The element of discovery is palpable throughout. I’ll never forget walking over a ridge and finding a dragon lazily gliding across the sky for the first time. With so many moments like this and so many unique ways to tackle objectives, your playthrough was undoubtedly different from mine. I remember a particularly annoying motion-control shrine where you must guide a giant ball through a maze. Instead, my friend flung the ball in the air, turned the maze upside down, and easily used the flat surface to get the ball where she needed. Breath of the Wild encourages exploration and outside-of-the-box thinking in ways that few games probably ever will.
Red Dead Redemption 2 (2018)
2018 was a remarkable time for video games. Marvel’s Spider-Man perfectly embodied the legendary web-head with a great story and fun gameplay. God of War was a deeply engrossing tale that featured gods, beasts, and epic prophecies. But at the end of the day, it was just a simple story about a father and his son. These two games were well deserving of many awards, and I can’t fault anyone for putting them in this spot. However, Red Dead Redemption 2 barely nudges them out for a few reasons.
The Red Dead Redemption prequel had so much detail put into the game from its impressive visuals to the gripping main story to even the mysteries you can unravel long after you finish the epilogue. Arthur Morgan, the game’s protagonist, is arguably the most complex and well-written character Rockstar Games has ever created. On top of that, the game is just a blast to play.
For a prequel of an excellent game, Rockstar could’ve phoned it in with this one. Instead, we got possibly one of the best games of the decade and maybe, one of the best games of all-time.
Crash Team Racing: Nitro-Fueled (2019)
There are too many great 2019 games up for consideration for a spot on this list. However, there are several titles I am very fond of. Some will live on in my memory. For that reason, my choice for 2019 goes to Crash Team Racing: Nitro-Fueled.
It’s wacky and fast and makes me grin more than a Cheshire Cat. It’s a remastered edition of the iconic PS2 racing classic and a gaming highlight of 2019. It’s also one of the genuinely great titles of the last ten years.
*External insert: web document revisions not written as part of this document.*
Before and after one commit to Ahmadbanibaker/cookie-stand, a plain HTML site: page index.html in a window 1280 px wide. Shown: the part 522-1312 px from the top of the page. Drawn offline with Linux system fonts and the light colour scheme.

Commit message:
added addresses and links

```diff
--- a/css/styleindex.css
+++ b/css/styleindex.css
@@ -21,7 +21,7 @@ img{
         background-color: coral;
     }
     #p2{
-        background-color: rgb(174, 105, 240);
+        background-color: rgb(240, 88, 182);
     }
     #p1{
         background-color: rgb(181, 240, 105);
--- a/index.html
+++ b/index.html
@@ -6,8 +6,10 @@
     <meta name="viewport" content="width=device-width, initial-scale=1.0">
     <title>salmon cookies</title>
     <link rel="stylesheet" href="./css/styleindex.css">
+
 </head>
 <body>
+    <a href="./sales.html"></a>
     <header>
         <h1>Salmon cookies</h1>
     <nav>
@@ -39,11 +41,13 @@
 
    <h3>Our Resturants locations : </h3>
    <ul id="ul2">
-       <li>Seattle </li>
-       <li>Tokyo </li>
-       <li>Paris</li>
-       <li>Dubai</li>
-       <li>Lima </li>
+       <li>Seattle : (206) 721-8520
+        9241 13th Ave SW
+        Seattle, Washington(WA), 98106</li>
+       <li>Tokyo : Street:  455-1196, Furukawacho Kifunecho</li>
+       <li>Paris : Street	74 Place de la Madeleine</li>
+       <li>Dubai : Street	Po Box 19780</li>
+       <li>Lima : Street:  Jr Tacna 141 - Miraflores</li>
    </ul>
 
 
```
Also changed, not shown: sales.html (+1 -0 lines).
Its revival established CTR once again as the best racer title on the market today, a feat it initially achieved over twenty years ago in 1999. It’s undoubtedly the greatest kart racing game I’ve ever played, an old school classic that defined a large part of my gaming during childhood.
Nitro-Fueled remains faithful to its original counterpart as much as it propels the franchise forward in a fresh and modern-day direction.
It’s been a fantastic decade from the games to the consoles we play them on. Hopefully, the 2020s will be able to continue that success. Again, our list above may not line up with your own, so be sure to let us know your games of the decade in the comments below!
Avid gamer and placeholder of what is now the worst selfie of all time. Mostly an Xbox/PS4 player but I have been known to destroy friendships in Mario Kart and Super Smash Bros. Ultimate.